In fact, Donald Trump’s batch of 45,000 NFTs minted on the Polygon (MATIC) blockchain was met with hype after he announced the launch on his social media platform. social truth On December 15th, it quickly sold out at the original price of $99.
Trump NFT holders are also given the chance to win a dinner with the former president, play golf with him at his golf club, make Zoom calls, have a face-to-face meeting with Trump, as well as receive autographed memorabilia from Trump himself.
Trump wasn’t always a fan
Having said that, Trump started out with a very skeptical attitude towards the new asset class, Indicates In July 2019, when he was still in the White House, he wasn’t impressed with virtual assets with “highly volatile” value:
Two years later, the former president referred to Bitcoin (BTC) as a “scam” and said he didn’t like it “because it’s another currency to compete with the dollar,” which he wanted to be “the currency of the world.” As he explained:
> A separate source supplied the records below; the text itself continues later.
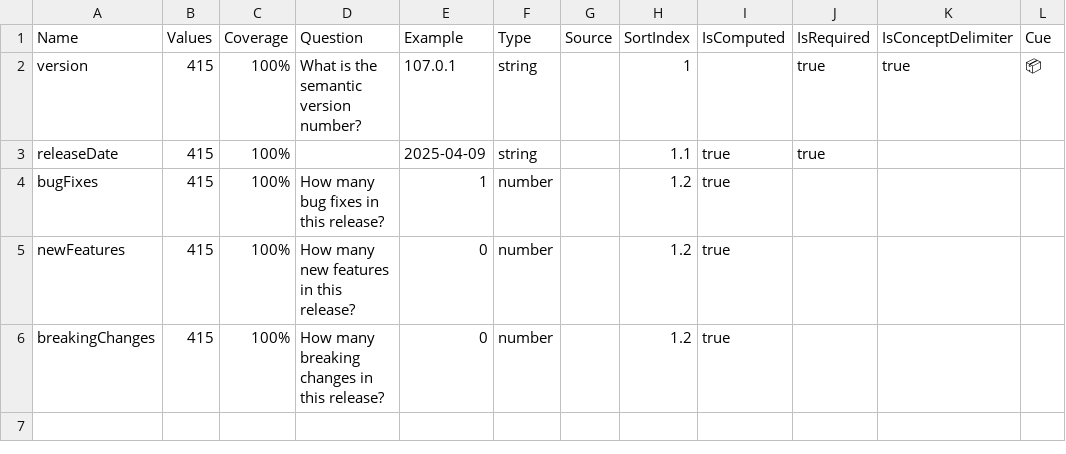
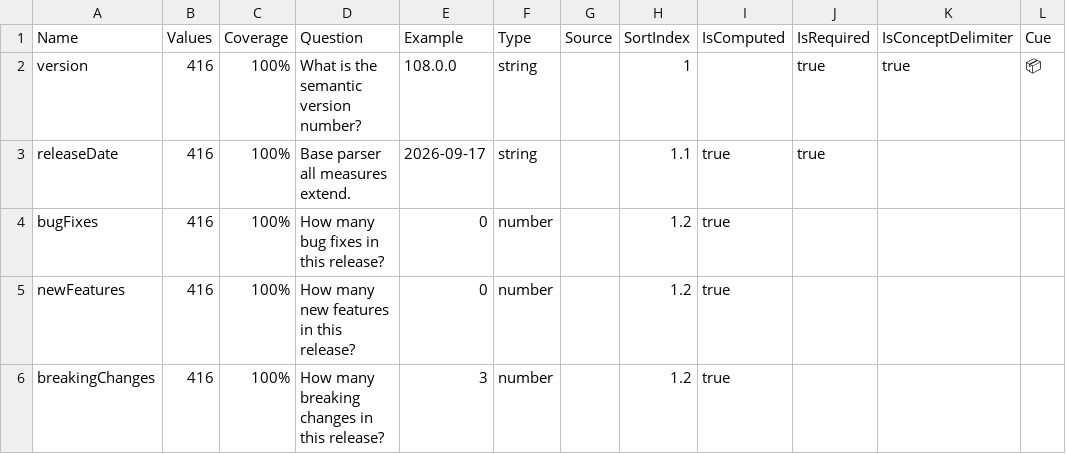
Before and after one commit to breck7/scrollsdk, a TSV file: releaseNotesMeasures.tsv, drawn as a sheet.

```diff
--- a/releaseNotesMeasures.tsv
+++ b/releaseNotesMeasures.tsv
@@ -1,6 +1,6 @@
 Name	Values	Coverage	Question	Example	Type	Source	SortIndex	IsComputed	IsRequired	IsConceptDelimiter	Cue
-version	415	100%	What is the semantic version number?	107.0.1	string		1		true	true	📦
-releaseDate	415	100%		2025-04-09	string		1.1	true	true		
-bugFixes	415	100%	How many bug fixes in this release?	1	number		1.2	true			
-newFeatures	415	100%	How many new features in this release?	0	number		1.2	true			
-breakingChanges	415	100%	How many breaking changes in this release?	0	number		1.2	true			
+version	416	100%	What is the semantic version number?	108.0.0	string		1		true	true	📦
+releaseDate	416	100%	Base parser all measures extend.	2026-09-17	string		1.1	true	true		
+bugFixes	416	100%	How many bug fixes in this release?	0	number		1.2	true			
+newFeatures	416	100%	How many new features in this release?	0	number		1.2	true			
+breakingChanges	416	100%	How many breaking changes in this release?	3	number		1.2	true			
```
Also changed, not shown: releaseNotes.csv, releaseNotes.tsv, 39 other files.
“And I don’t think we should have all the bitcoins in the world. I think they should regulate it to a very high degree. (…) take away the dollar and the weight of the dollar.”
Swipe to launch the NFT
When it comes to his latest NFT adventure, not all Trump supporters are on board. Keith and Kevin Hodge are stand-up comedians and Trump voters, published on Twitter that “Anyone who told Trump to do this should be fired.”
in another place MailThey said:
“Man, when all the Patriots are looking for is hope for the future of our country, and Trump pisses everyone off with a “big ad” and then puts out a low-quality NFT rally video as an “ad,” he’s driving people away…atans.”
Meanwhile, Trump’s digital trading card resell continues, with trading volume surpassing 7,092 ETH on the NFT trading platform. open seaIt’s currently worth around $6.63 million, factoring in the price of Ethereum at the time of publication.
Interestingly, not all proceeds from the sale will go to the Trump 2024 campaign, but will instead go to the former president himself under a licensing deal, which some of his aides have expressed concern about, The New York Times Michael C. Bender and Maggie Habermann reported.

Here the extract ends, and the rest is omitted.